AUSTRALIAN GRAIN GROWERS ARE broadening their outlooks with activities that can add value both on the farm and beyond. This increasing awareness of customer needs further down the line is giving growers a higher stake in the operations and profitability of other sections of the industry.
Agribusiness in the grains trade is being redefined as growers realise big benefits from sometimes small changes in on-farm practices. Many have also been forging new commercial alliances with handlers, traders and buyers.
The overall impact is changing the way many growers now see their roles. No longer passive price-takers, they look for increased returns from the ground up by developing stronger relationships along the route to market.
Recognising the importance of this trend, the GRDC has created the Value Chain Program, which was introduced as part of the new five-year strategic plan, 'Driving Innovation'. With investments ranging from grain storage to quality management, market intelligence and new grain products, the program aims to improve grower profitability and the competitive performance of Australia's grain value chains.
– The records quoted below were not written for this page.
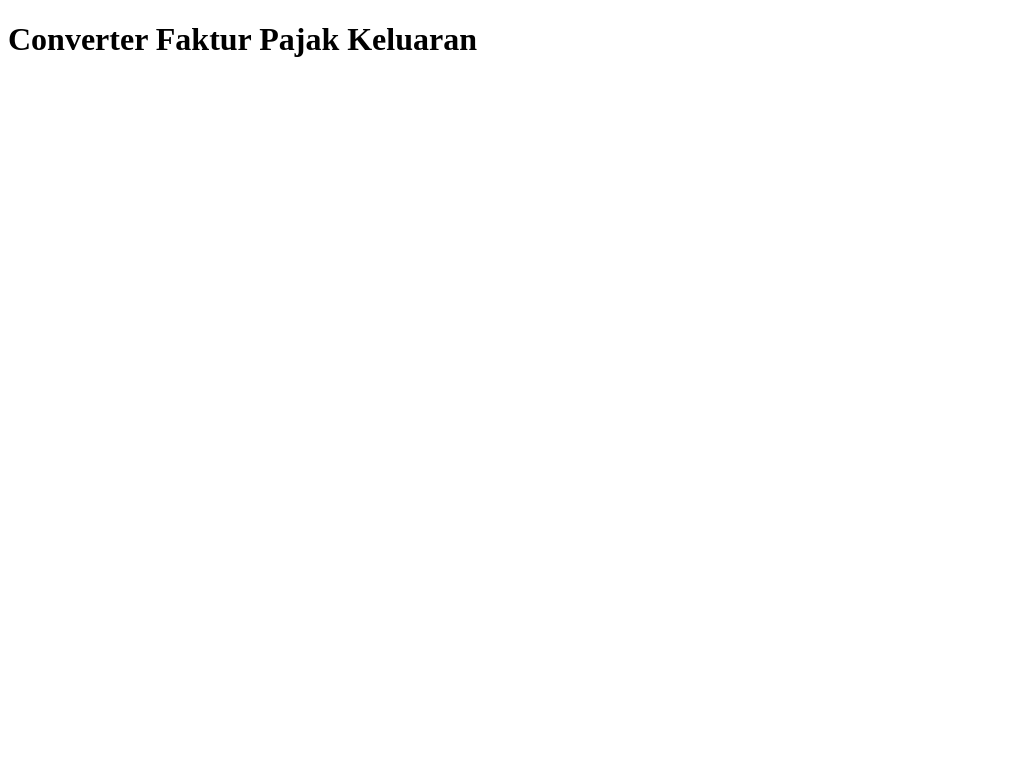
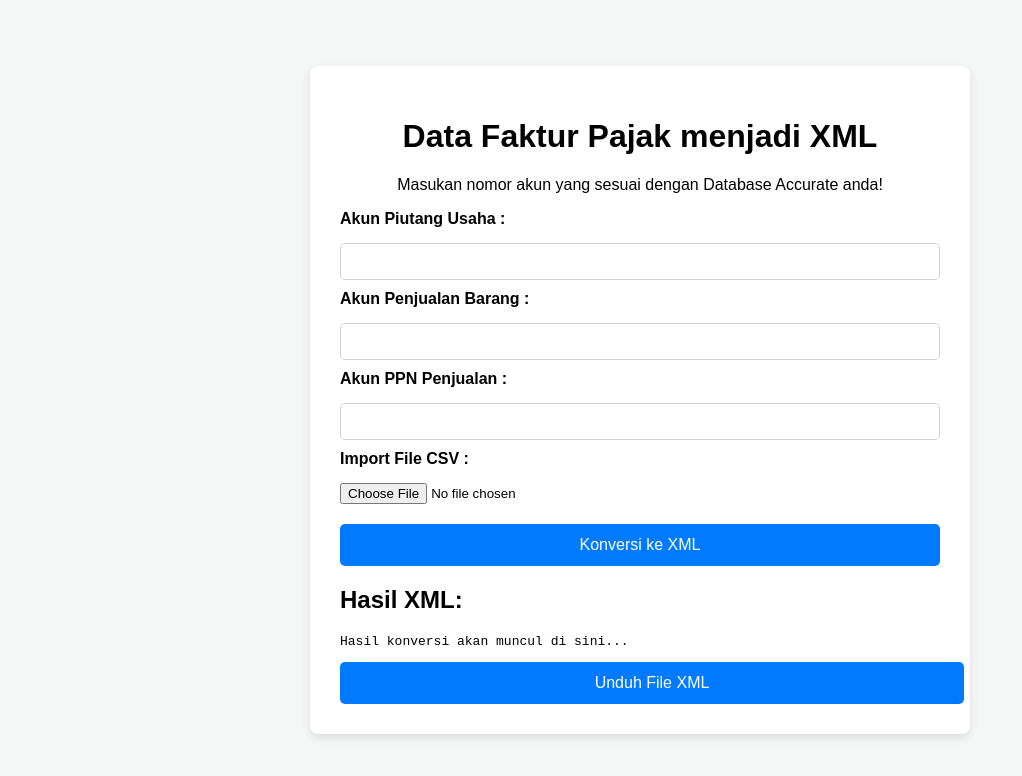
Before and after one commit to Vill0701/Project-Converter-Journal-Accurate, a plain HTML site: page index.html in a window 1280 px wide. Shown: the whole page, without its empty margins (0-1022 px from the left). Drawn offline with Linux system fonts and the light colour scheme.

Commit message:
Melakukan perubahan pada HTML dan menambahkan css dan isinya

```diff
--- a/index.html
+++ b/index.html
@@ -1,11 +1,36 @@
 <!DOCTYPE html>
-<html lang="en">
+<html lang="id">
   <head>
     <meta charset="UTF-8" />
     <meta name="viewport" content="width=device-width, initial-scale=1.0" />
-    <title>Converter FP to XML</title>
+    <title>Converter FP to XML(Accurate5)</title>
+    <link rel="stylesheet" href="style.css" />
   </head>
   <body>
-    <h1>Converter Faktur Pajak Keluaran</h1>
+    <main class="container">
+      <h1>Data Faktur Pajak menjadi XML</h1>
+      <p>Masukan nomor akun yang sesuai dengan Database Accurate anda!</p>
+
+      <div class="form-group">
+        <label for="payableAccount">Akun Piutang Usaha :</label>
+        <input type="text" id="payableAccount" />
+        <label for="salesAccount">Akun Penjualan Barang :</label>
+        <input type="text" id="salesAccount" />
+        <label for="salesTaxAccount">Akun PPN Penjualan :</label>
+        <input type="text" id="salesTaxAccount" />
+        <label for="taxInvoiceCSV">Import File CSV :</label>
+        <input type="file" id="taxInvoiceCSV" accept=".csv" />
+      </div>
+      <div class="submit">
+        <button id="convertButton">Konversi ke XML</button>
+      </div>
+
+      <h2>Hasil XML:</h2>
+      <pre><code id="xmlOutput">Hasil konversi akan muncul di sini...</code></pre>
+
+      <a id="downloadLink" class="hidden">Unduh File XML</a>
+    </main>
+
+    <script src="script.js"></script>
   </body>
 </html>
--- /dev/null
+++ b/style.css
@@ -0,0 +1,69 @@
+body {
+  margin: 0;
+  color: #000000;
+  display: flex;
+  justify-content: center;
+  align-items: center;
+  font-family: sans-serif;
+  background-color: #f4f7f6;
+  min-height: 100vh;
+}
+
+.container {
+  background-color: #ffffff;
+  padding: 30px;
+  border-radius: 8px;
+  box-shadow: 0 4px 10px rgba(0, 0, 0, 0.1);
+  width: 90%;
+  max-width: 600px;
+}
+
+.container h1,
+p {
+  text-align: center;
+}
+
+.form-group {
+  display: flex;
+  flex-direction: column;
+  justify-content: center;
+  margin-bottom: 20px;
+  gap: 10px;
+}
+
+.form-group label {
+  margin-bottom: 5px;
+  font-weight: bold;
+}
+
+input[type="text"] {
+  width: 100%;
+  padding: 10px;
+  border: 1px solid #ced4da;
+  border-radius: 5px;
+  box-sizing: border-box;
+}
+
+/* .submit,
+h2,
+pre,
+a {
+  display: flex;
+  margin-top: 10px;
+  justify-content: center;
+} */
+
+button,
+#downloadLink {
+  display: block;
+  width: 100%;
+  padding: 12px;
+  border: none;
+  border-radius: 5px;
+  background-color: #007bff;
+  color: white;
+  font-size: 16px;
+  cursor: pointer;
+  text-align: center;
+  text-decoration: none;
+}
```
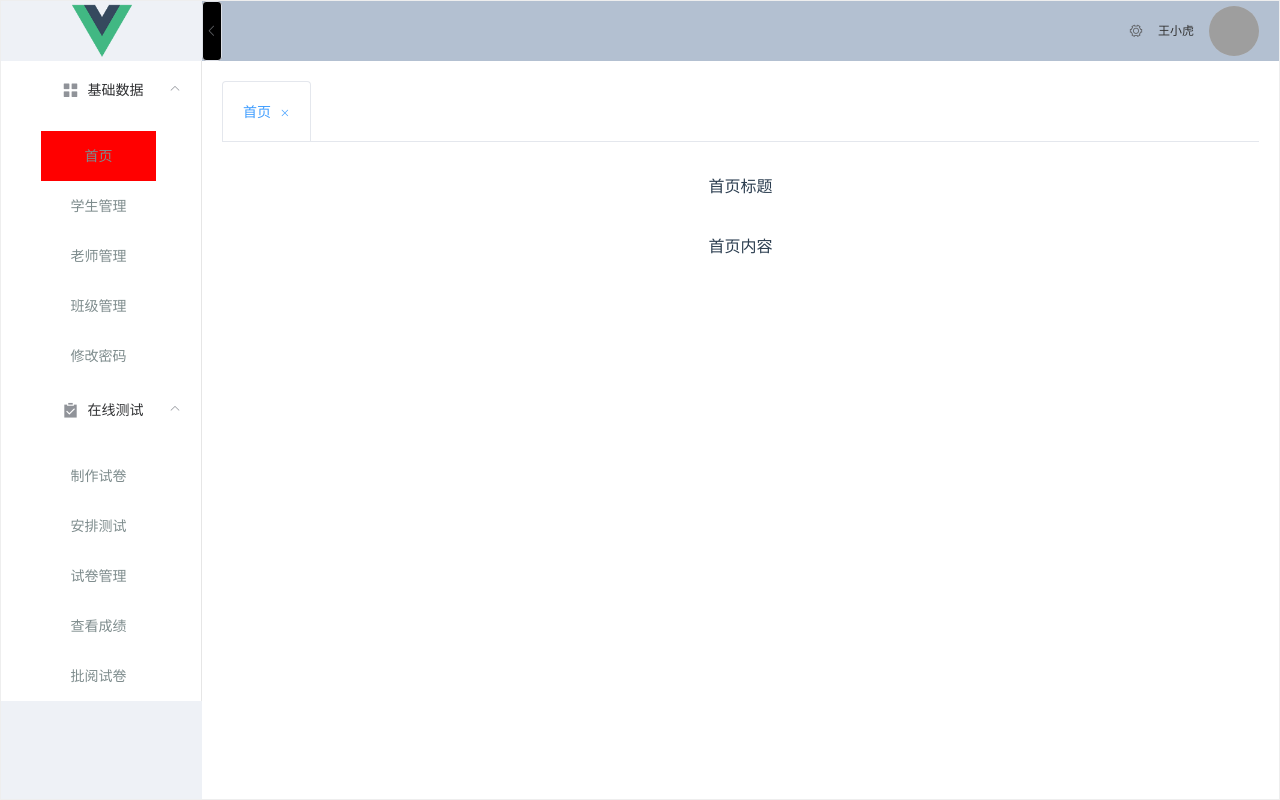
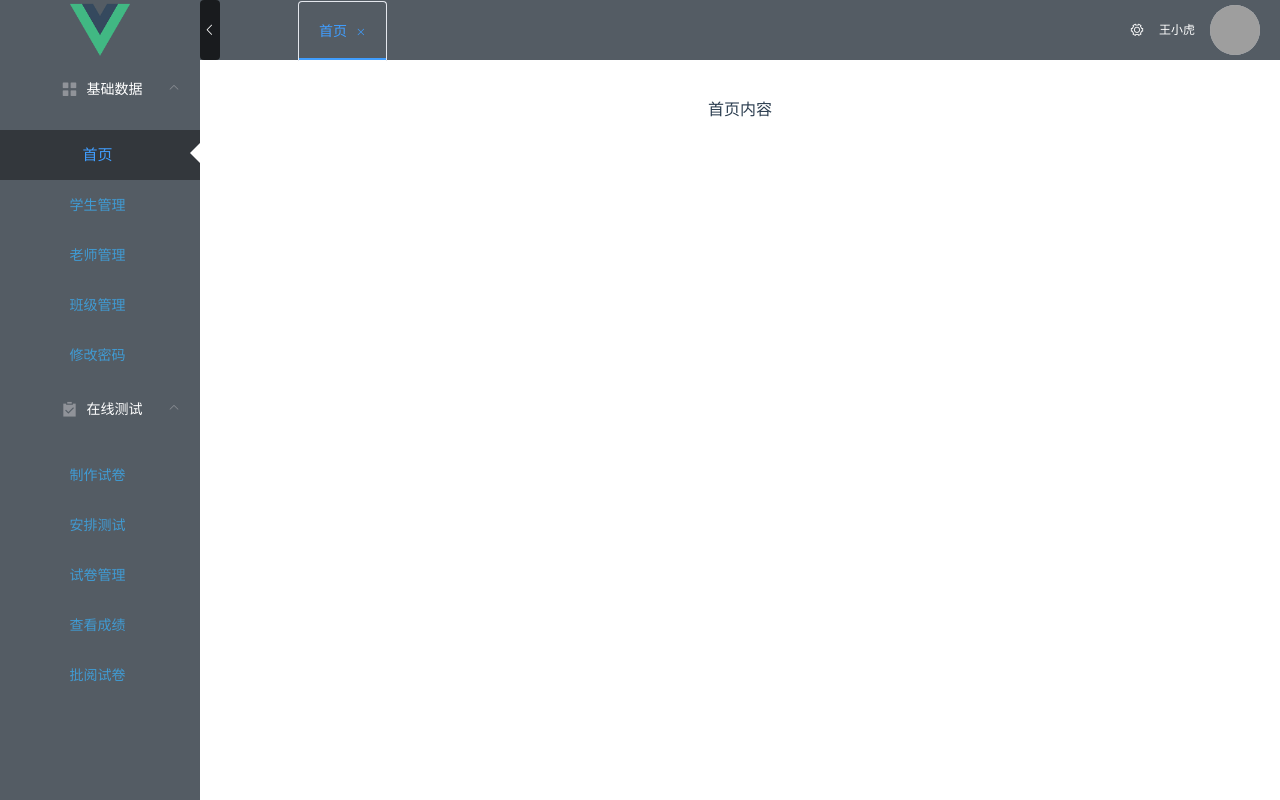
Before and after one commit to mishili/vue-zxwy-cli, a Vue app: page /home in a window 1280 px wide. Built offline with nearby package versions, Linux system fonts and the light colour scheme; grey boxes are pictures that could not be loaded.

Commit message:
home页面样式优化

```diff
--- a/src/views/Home.vue
+++ b/src/views/Home.vue
@@ -1,27 +1,32 @@
 <template>
   <div class="home">
-    <el-container style="height: 100%; border: 1px solid #eee;position: relative;">
-      <el-aside width="auto" style="background-color: rgb(238, 241, 246)">
+    <el-container style="height: 100%;position: relative;">
+      <!-- 侧边栏 -->
+      <el-aside width="auto" style="background-color: #545c64">
         <el-row class="pic">
           <router-link to="/home">
             <img src="../assets/logo.png">
           </router-link>
         </el-row>
-        <el-menu :default-openeds="['1', '2']" class="el-menu-vertical-demo" :collapse="isCollapse">
-          <el-submenu
-            v-for="(value,index) in asideTion"
-            :key="index"
-            :index="String(index+1)"
-          >
+        <el-menu
+          :default-openeds="['1', '2']"
+          class="el-menu-vertical-demo"
+          :collapse="isCollapse"
+          background-color="#545c64"
+          text-color="#fff"
+          active-text-color="#ffd04b"
+        >
+          <el-submenu v-for="(value,index) in asideTion" :key="index" :index="String(index+1)">
             <template slot="title">
               <i :class="value.class"></i>
               <span slot="title">{{ value.aside }}</span>
             </template>
-            <el-menu-item-group class="menu_a">
+            <el-menu-item-group>
               <el-menu-item
                 v-for="(value,index) in value.option"
                 :key="index"
                 @click="addTab(value,index)"
+                class="menu_a"
               >
                 <router-link :to="value.path">{{ value.name }}</router-link>
               </el-menu-item>
@@ -29,8 +34,11 @@
           </el-submenu>
         </el-menu>
       </el-aside>
+      <!-- 右边主体 -->
       <el-container>
+        <!-- tab标签页导航 -->
         <el-header>
+          <!-- 展开/收起按钮 -->
           <el-tooltip
             class="tooltip"
             effect="dark"
@@ -40,28 +48,42 @@
             <el-button
               @click="isCollapse=!isCollapse"
               :icon="isCollapse?'el-icon-arrow-right':'el-icon-arrow-left'"
+              style="color:#fff;border: 0;"
             />
           </el-tooltip>
+          <!-- tab标签页 -->
+          <el-row class="tab-position">
+            <el-tabs
+              v-model="editableTabsValue"
+              type="card"
+              closable
+              @tab-click="clickTab"
+              @tab-remove="removeTab"
+            >
+              <el-tab-pane
+                v-for="item in editableTabs"
+                :key="item.name"
+                :label="item.title"
+                :name="item.name"
+              ></el-tab-pane>
+            </el-tabs>
+          </el-row>
+          <!-- 详情 -->
           <el-dropdown>
-            <i class="el-icon-setting" style="margin-right: 15px"></i>
+            <i class="el-icon-setting" style="margin-right: 15px;"></i>
             <el-dropdown-menu slot="dropdown">
               <el-dropdown-item>查看</el-dropdown-item>
               <el-dropdown-item>新增</el-dropdown-item>
               <el-dropdown-item>退出登录</el-dropdown-item>
             </el-dropdown-menu>
           </el-dropdown>
+          <!-- 用户名 -->
           <span>王小虎</span>
+          <!-- 用户头像 -->
           <el-avatar :size="50" :src="circleUrl" style="margin-left: 15px"></el-avatar>
         </el-header>
         <el-main>
-          <el-tabs v-model="editableTabsValue" type="card" closable @tab-click="clickTab" @tab-remove="removeTab">
-            <el-tab-pane
-              v-for="item in editableTabs"
-              :key="item.name"
-              :label="item.title"
-              :name="item.name"
-            >{{item.content}}</el-tab-pane>
-          </el-tabs>
+          <!-- 路由视图 -->
           <router-view name="sidebar"/>
         </el-main>
       </el-container>
@@ -75,12 +97,15 @@ export default {
   data() {
     return {
       isCollapse: false, //侧边栏是否收起
-      circleUrl: "https://cube.elemecdn.com/3/7c/3ea6beec64369c2642b92c6726f1epng.png", //用作用户头像
-      asideTion: [  //侧边栏动态内容
+      circleUrl:
+        "https://cube.elemecdn.com/3/7c/3ea6beec64369c2642b92c6726f1epng.png", //用作用户头像
+      asideTion: [
+        //侧边栏动态内容
         {
-          aside: "基础数据",  //一级菜单
-          class: "el-icon-menu",  //定义icon样式
-          option: [ //二级菜单
+          aside: "基础数据", //一级菜单
+          class: "el-icon-menu", //定义icon样式
+          option: [
+            //二级菜单
             {
               name: "首页",
               path: "/home"
@@ -132,7 +157,8 @@ export default {
       ],
       asideTionList: [], //提取侧边栏name,path
       editableTabsValue: "1", //默认tab标签页位置
-      editableTabs: [ //tab标签页内容
+      editableTabs: [
+        //tab标签页内容
         {
           title: "首页",
           name: "1", //内容中表示位置
@@ -150,9 +176,10 @@ export default {
         _this.asideTionList.push(item);
       });
     });
-    var getTabList = JSON.parse(sessionStorage.getItem('editableTabs')); //得到存储的tab内容
-    var getTabName = sessionStorage.getItem('TabName'); //得到存储的tab位置name
-    if(getTabList&&getTabName){ //如果存在sessionStorage数据,改变其结果
+    var getTabList = JSON.parse(sessionStorage.getItem("editableTabs")); //得到存储的tab内容
+    var getTabName = sessionStorage.getItem("TabName"); //得到存储的tab位置name
+    if (getTabList && getTabName) {
+      //如果存在sessionStorage数据,改变其结果
       _this.editableTabs = getTabList;
       _this.editableTabsValue = getTabName;
       _this.tabIndex = Number(getTabName);
@@ -164,36 +191,42 @@ export default {
      */
     addTab(value, index) {
       let _this = this;
-      function checkAdult(ediTabTittle) { //点击时查询传入name的下标
+      function checkAdult(ediTabTittle) {
+        //点击时查询传入name的下标
         return ediTabTittle.title == value.name; //editableTabs中的title与传入name相等返回查询下标 ，没有返回-1
       }
       let asideindex = _this.editableTabs.findIndex(checkAdult); //使用findIndex方法 返回符合测试条件的第一个数组元素索引
       let newTabName = asideindex + 1 + ""; // 索引+1 == editableTabsValue tab标签页位置
-      if (asideindex == -1) { //如果查询结果为 -1 证明tab标签页不存在 可以添加tab标签页
+      if (asideindex == -1) {
+        //如果查询结果为 -1 证明tab标签页不存在 可以添加tab标签页
         newTabName = ++_this.tabIndex + "";
         _this.editableTabs.push({
           title: value.name,
           name: newTabName,
           content: value.name
         });
-      }else{
+      } else {
         newTabName = _this.editableTabs[asideindex].name; //使用editableTabs数组中name指定tab标签页位置
       }
       _this.editableTabsValue = newTabName; //点击后tab标签页默认位置对应改变
-      sessionStorage.setItem('editableTabs',JSON.stringify(_this.editableTabs)); //添加存储用户操作的tab内容
-      sessionStorage.setItem('TabName',newTabName); //存储用户操作的tab位置,这里需要的是editableTabs数组中name
+      sessionStorage.setItem(
+        "editableTabs",
+        JSON.stringify(_this.editableTabs)
+      ); //添加存储用户操作的tab内容
+      sessionStorage.setItem("TabName", newTabName); //存储用户操作的tab位置,这里需要的是editableTabs数组中name
     },
     /**
      * tab标签页点击,侧边栏路由对应
      */
-    clickTab(targetIndex){
+    clickTab(targetIndex) {
       let _this = this;
-      let label = targetIndex.label;  //得到点击的name
-      function checkLabel(tabName) {  //返回查询的下标
+      let label = targetIndex.label; //得到点击的name
+      function checkLabel(tabName) {
+        //返回查询的下标
         return tabName.name == targetIndex.label;
       }
       let index = _this.asideTionList.findIndex(checkLabel);
-      sessionStorage.setItem('TabName',targetIndex.name)
+      sessionStorage.setItem("TabName", targetIndex.name);
       _this.routerPath(index); //使用自定义方法跳转
     },
     /**
@@ -202,46 +235,53 @@ export default {
     removeTab(targetName) {
       // targetName 现在删除的tab标签页位置
       let _this = this;
-      let tabs = _this.editableTabs;  //得到editableTabs数组信息
+      let tabs = _this.editableTabs; //得到editableTabs数组信息
       let activeName = _this.editableTabsValue; //得到现在tab标签页默认位置
-      if (activeName === targetName) {  //判断删除的位置与现在tab标签页默认位置是否相等
+      if (activeName === targetName) {
+        //判断删除的位置与现在tab标签页默认位置是否相等
         tabs.forEach((tab, index) => {
-          if (tab.name === targetName) {  //判断遍历得到name(数组内容中表示位置)与现在tab标签页默认位置是否相等
+          if (tab.name === targetName) {
+            //判断遍历得到name(数组内容中表示位置)与现在tab标签页默认位置是否相等
             //当前得到的位置(对应editableTabs数组)有上一个对象得到上一个数组对象
             //没有得到下一个数组对象
             let nextTab = tabs[index + 1] || tabs[index - 1];
-            if (nextTab) {  //true 得到数组对象内容中表示位置的name赋值给activeName
+            if (nextTab) {
+              //true 得到数组对象内容中表示位置的name赋值给activeName
               activeName = nextTab.name;
             }
           }
         });
       }
       _this.editableTabsValue = activeName; //删除后tab标签页默认位置对应改变
-      if(targetName==1){
-        _this.$message({  //首页tab不可以删除
+      if (targetName == 1) {
+        _this.$message({
+          //首页tab不可以删除
           message: "不允许操作",
           type: "error"
         });
-      }else{  //默认位置不等于1(首页tab位置),才更改,使用filter方法过滤
+      } else {
+        //默认位置不等于1(首页tab位置),才更改,使用filter方法过滤
         _this.editableTabs = tabs.filter(tab => tab.name !== targetName);
       }
-      function checkTabe(tabName) {  //返回查询name的下标
+      function checkTabe(tabName) {
+        //返回查询name的下标
         return tabName.name == activeName;
       }
       let index1 = tabs.findIndex(checkTabe);
-      function checkPath(tabName) {  //查询title返回对应name(提取的侧边栏name)的下标
+      function checkPath(tabName) {
+        //查询title返回对应name(提取的侧边栏name)的下标
         return tabName.name == tabs[index1].title;
       }
       let index2 = _this.asideTionList.findIndex(checkPath);
-      console.log(index2,activeName,tabs[index1].title)
-      sessionStorage.setItem('editableTabs',JSON.stringify(tabs));//删除时存储用户操作的tab内容
-      sessionStorage.setItem('TabName',activeName); //存储用户操作的tab位置,这里需要的是editableTabs数组中name
+      console.log(index2, activeName, tabs[index1].title);
+      sessionStorage.setItem("editableTabs", JSON.stringify(tabs)); //删除时存储用户操作的tab内容
+      sessionStorage.setItem("TabName", activeName); //存储用户操作的tab位置,这里需要的是editableTabs数组中name
       _this.routerPath(index2); //使用自定义方法跳转,activeName时位置要-1
     },
     /**
      * 路由对应跳转,传入下标
      */
-    routerPath(index){
+    routerPath(index) {
       let _this = this;
       let path = _this.asideTionList[index].path; //找到根据侧边栏筛选出来的数组的path
       //使用replace ，跳转到指定url路径，但是history栈中不会有记录，点击返回会跳转到上上个页面
@@ -271,12 +311,40 @@ export default {
       max-width: 100%;
     }
   }
+  /deep/ .el-menu {
+    border-right: 0;
+  }
   .menu_a {
     /deep/ a {
       display: block;
+      color: #409bd3;
       &.router-link-exact-active {
         &.router-link-active {
-          background: red;
+          position: relative;
+          z-index: 2;
+          color: #409eff;
+          font-size: 15px;
+          &::before {
+            content: "";
+            position: absolute;
+            top: 0;
+            left: -40px;
+            width: 200px;
+            height: 100%;
+            background: rgba($color: #000000, $alpha: 0.4);
+            z-index: -1;
+          }
+          &::after {
+            content: "";
+            position: absolute;
+            top: 12.5px;
+            right: -45px;
+            width: 0;
+            height: 0;
+            border: 10px solid transparent;
+            border-right: 10px solid #fff;
+            z-index: -1;
+          }
         }
       }
     }
@@ -284,8 +352,8 @@ export default {
 }
 // 导航栏
 .el-header {
-  background-color: #b3c0d1;
-  color: #333;
+  background-color: #545c64;
+  color: #fff;
   line-height: 60px;
   font-size: 12px;
   width: 100%;
@@ -293,10 +361,13 @@ export default {
   display: flex;
   justify-content: flex-end;
   align-items: center;
+  i{
+    color: #fff;
+  }
   .tooltip {
     width: 20px;
     height: 60px;
-    background: #000;
+    background: rgba($color: #000000, $alpha: 0.7);
     position: absolute;
     top: 0;
     left: 0;
@@ -304,6 +375,32 @@ export default {
     padding: 12px 0;
   }
 }
+// tab标签页
+/deep/ .tab-position {
+  width: 75%;
+  max-width: 75%;
+  margin-right: 5%;
+  .el-tabs__item{
+    color: white;
+    height: 49px;
+    &.is-active{
+      color: #409EFF;
+      border-bottom: 2px solid #409EFF !important;
+    }
+  }
+  .el-tabs__header{
+    margin-bottom: 0;
+  }
+  .el-tabs__nav{
+    max-height: 60px;
+  }
+  .el-tabs--card>.el-tabs__header{
+    border-bottom: 0;
+  }
+  .el-tabs__nav-next, .el-tabs__nav-prev{
+    color: #fff;
+  }
+}
 // 侧边栏
 .el-aside {
   color: #333;
```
Studies by several academic and marketing bodies of industry trends form the basis of this special supplement that looks at a range of value chain initiatives. These initiatives demonstrate that components of the Australian grains industry cannot work in isolation if they are to meet market needs. Success requires all players to unite - researchers, growers, handlers, processors - to lift everybody's performance and profitability.
Growers who once produced solely for a board are becoming more conscious of producing for a buyer - that buyer might be in Pakistan or down the road. It is forcing a closer look at what is being produced, and how it is being produced, handled, processed and traded.
GRDC managing director, Professor John Lovett, says the introduction of the Value Chain Program signals the organisation's belief that the industry now has to consider all the value chains that exist between producers and consumers: "It also means our research support will need to be in other links in these chains as well as on-farm. "
Professor Lovett says the formation of new value chains has been a direct response by growers and others in the industry to market signals. This has seen the development of new varieties, new crops and new collaborations. "The way in which the grains industry is diversifying is extraordinary. For example, the development over the past decade of diversified wheat products has been astonishing - noodles, pan breads, flat breads... "
Professor Lovett says value chains mean the needs of growers, bulk handlers, marketers and processors all need to be encompassed in the industry's thinking.